She goes much further than Edward Bond did with the same play, re-titling her version "Glitterland" and leaving only a few textual clues sticking out like shards of glass on a shingly beach.
At first, this Victoria in Katherine Pearce's performance comes across as a Jean Harlow "baby doll" hidden away while the government rages in the cabinet room: Nadia Albina's sparkly-jacketed Monty, a character derived from a particularly nasty cardinal, is the most psychotically dangerous of them all as the stew of intrigue bubbles in the cauldron.
As before in this season, the experiment is twofold: to loosen a familiar classic from its moorings in order to test its sea-going worthiness; and to translate the text into a distant idiom so that the original is placed in some kind of revelatory relief. On the other hand, the audience is invited to encounter something so strangely unsettling that they find themselves in a disorienting limbo of savage behaviour and unpredictability.
At this level, Ellen McDougall's fearless modern dress production is certainly convincing, as the betrayals and conspiracies, dumb shows and insane extremities of hedonism carry the protagonists to the brink of political and personal destruction.
Hyem Shin's design is a stark black box – as the Lyric's re-build continues, we are in effect sitting in the studio space – lit by Lizzie Powell in shadows and silhouettes, two doorways only compounding a sense of suffocation. In this context, Victoria's theme song of Louis Armstrong's "What a Wonderful World" is an ironic statement of unattainable innocence and unspoilt landscape.
She is trapped in a web of lust and deception spun by her lover, played with frightening, blinkered concentration by the imposing Hammed Animashaun; her nervous wreck of a brother as played by the neurotically compelling Leo Bill; her lover's wife Isabelle (Cara Horgan) and Isabelle's brother Franco (Sergo Vares); and her totally bemused (as well he might be) husband played by Billy Seymour as a squeaky-voiced dupe.
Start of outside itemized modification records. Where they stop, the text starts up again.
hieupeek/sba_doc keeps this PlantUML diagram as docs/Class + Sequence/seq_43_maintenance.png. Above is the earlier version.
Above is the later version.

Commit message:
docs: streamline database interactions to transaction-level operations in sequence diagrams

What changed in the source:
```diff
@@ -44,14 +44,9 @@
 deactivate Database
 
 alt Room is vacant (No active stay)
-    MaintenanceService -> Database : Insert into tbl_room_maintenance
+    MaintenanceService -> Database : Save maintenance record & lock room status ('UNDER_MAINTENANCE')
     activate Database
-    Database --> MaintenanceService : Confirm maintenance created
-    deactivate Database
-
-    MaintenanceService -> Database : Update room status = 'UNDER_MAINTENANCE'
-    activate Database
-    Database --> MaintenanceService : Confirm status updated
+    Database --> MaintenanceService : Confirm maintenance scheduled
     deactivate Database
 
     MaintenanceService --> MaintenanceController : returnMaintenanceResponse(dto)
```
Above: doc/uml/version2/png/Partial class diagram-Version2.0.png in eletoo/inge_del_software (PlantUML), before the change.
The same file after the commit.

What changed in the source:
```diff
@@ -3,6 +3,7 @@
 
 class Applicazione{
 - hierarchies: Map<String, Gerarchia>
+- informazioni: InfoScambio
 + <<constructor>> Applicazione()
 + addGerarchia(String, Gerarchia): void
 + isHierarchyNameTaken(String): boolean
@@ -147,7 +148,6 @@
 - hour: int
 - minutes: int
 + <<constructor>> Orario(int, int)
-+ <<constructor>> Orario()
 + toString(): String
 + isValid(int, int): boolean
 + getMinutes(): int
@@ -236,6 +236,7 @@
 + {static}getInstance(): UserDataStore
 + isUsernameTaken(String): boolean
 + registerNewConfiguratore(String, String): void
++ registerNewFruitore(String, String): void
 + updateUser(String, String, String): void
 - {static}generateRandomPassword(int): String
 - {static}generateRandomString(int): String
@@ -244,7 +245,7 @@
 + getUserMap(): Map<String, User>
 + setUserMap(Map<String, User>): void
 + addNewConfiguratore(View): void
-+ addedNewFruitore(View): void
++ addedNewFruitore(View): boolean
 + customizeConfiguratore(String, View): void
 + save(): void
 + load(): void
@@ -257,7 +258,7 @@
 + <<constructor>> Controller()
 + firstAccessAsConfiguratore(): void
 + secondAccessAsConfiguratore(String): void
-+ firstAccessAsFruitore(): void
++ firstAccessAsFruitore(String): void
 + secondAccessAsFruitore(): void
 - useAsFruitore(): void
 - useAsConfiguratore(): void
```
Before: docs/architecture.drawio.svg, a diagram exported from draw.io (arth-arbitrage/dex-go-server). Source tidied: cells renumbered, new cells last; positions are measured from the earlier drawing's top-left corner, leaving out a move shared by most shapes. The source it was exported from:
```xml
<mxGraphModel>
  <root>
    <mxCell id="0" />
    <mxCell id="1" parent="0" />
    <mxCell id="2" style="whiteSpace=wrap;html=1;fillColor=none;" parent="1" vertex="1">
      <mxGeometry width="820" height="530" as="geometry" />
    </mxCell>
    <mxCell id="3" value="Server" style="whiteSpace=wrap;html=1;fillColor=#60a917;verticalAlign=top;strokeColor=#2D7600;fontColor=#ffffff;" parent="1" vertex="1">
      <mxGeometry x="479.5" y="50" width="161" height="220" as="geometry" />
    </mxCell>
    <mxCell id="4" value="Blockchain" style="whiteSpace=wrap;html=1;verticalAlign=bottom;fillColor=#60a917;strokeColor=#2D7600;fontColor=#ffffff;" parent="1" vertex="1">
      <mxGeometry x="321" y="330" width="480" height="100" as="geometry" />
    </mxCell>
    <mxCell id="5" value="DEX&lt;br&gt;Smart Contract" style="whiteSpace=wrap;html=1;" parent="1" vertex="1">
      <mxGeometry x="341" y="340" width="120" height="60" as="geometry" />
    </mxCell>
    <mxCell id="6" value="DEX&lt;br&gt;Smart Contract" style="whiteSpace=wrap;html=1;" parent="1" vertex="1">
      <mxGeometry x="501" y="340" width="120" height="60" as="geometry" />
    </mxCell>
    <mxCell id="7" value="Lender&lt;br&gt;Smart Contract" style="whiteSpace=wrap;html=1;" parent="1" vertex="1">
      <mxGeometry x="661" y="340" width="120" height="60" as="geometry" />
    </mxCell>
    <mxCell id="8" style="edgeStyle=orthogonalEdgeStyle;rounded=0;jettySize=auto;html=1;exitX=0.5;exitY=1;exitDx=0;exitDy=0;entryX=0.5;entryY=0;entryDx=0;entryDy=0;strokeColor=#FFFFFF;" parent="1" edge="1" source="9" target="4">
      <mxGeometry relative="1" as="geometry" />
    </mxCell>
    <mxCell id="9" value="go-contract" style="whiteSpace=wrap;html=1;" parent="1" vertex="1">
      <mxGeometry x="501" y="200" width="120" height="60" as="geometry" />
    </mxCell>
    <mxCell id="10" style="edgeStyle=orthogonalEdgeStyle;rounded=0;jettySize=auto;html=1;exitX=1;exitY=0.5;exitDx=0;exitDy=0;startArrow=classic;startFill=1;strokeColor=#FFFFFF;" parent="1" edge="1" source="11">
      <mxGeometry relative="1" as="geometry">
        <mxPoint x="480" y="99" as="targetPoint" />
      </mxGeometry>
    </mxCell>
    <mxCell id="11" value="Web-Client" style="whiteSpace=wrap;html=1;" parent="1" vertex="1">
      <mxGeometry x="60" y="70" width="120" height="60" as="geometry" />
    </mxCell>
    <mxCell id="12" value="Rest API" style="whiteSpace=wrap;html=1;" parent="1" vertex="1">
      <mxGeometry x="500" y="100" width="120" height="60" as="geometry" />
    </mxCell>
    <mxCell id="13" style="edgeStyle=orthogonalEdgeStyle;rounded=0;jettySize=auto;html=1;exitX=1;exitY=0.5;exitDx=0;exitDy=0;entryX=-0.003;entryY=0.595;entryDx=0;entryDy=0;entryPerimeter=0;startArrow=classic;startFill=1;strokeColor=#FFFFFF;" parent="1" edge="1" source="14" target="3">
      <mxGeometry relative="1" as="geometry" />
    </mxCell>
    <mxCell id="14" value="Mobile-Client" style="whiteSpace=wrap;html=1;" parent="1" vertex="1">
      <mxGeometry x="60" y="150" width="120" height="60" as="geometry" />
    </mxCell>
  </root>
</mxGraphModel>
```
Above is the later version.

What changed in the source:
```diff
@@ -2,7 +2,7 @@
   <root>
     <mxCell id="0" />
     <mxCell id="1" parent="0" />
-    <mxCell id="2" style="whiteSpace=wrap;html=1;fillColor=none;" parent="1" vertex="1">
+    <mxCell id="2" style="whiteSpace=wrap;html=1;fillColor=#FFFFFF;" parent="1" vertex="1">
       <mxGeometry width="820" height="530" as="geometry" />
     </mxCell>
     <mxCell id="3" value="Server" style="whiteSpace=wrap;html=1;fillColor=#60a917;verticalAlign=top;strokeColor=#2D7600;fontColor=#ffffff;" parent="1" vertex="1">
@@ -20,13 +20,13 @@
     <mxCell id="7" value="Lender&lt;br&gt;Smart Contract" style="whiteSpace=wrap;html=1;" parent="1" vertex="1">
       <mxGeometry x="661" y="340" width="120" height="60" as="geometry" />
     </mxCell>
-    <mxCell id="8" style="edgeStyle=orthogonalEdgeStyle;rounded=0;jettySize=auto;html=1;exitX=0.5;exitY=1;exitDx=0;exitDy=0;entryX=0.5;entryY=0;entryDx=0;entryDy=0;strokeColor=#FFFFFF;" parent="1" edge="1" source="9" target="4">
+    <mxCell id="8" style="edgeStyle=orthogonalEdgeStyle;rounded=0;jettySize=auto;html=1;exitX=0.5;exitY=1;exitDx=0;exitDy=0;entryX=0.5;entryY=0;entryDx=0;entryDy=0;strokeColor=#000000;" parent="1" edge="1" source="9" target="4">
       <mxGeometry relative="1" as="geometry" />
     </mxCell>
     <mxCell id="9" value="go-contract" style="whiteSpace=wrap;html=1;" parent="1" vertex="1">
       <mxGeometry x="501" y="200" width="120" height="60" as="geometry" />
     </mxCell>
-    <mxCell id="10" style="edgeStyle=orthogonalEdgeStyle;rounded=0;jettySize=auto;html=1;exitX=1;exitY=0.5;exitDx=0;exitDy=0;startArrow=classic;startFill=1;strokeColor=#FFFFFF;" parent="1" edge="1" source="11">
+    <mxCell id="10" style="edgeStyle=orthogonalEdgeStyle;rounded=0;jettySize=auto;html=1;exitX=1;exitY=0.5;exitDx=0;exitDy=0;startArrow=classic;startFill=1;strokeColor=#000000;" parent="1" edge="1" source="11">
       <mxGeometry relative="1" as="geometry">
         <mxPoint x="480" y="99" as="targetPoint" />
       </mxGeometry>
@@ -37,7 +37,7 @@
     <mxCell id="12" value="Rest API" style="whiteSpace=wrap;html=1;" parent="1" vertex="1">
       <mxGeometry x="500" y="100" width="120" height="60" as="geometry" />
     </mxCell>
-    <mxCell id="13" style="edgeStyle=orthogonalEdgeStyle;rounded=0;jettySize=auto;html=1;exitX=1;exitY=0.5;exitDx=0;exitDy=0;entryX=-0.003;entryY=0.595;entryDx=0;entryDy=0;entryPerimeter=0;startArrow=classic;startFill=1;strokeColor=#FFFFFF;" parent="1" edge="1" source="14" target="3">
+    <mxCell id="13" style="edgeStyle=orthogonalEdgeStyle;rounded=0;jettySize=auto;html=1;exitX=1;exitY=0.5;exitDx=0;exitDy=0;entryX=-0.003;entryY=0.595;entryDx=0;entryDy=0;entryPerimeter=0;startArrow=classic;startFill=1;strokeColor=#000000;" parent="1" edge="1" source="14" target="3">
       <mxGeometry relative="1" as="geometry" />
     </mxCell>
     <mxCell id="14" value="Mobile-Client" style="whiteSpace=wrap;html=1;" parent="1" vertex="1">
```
Then there's a sub-plot, and it's every man for himself. One or two of the characters, notably Steven Webb's bonkers Lucio – in Webster's play he's described as "an Italian count, but decayed" – have had enough by this time and jump ship altogether as the action spirals into a frenzy of "the biggest televisual event since the moon-landing" and consequent death-dealing.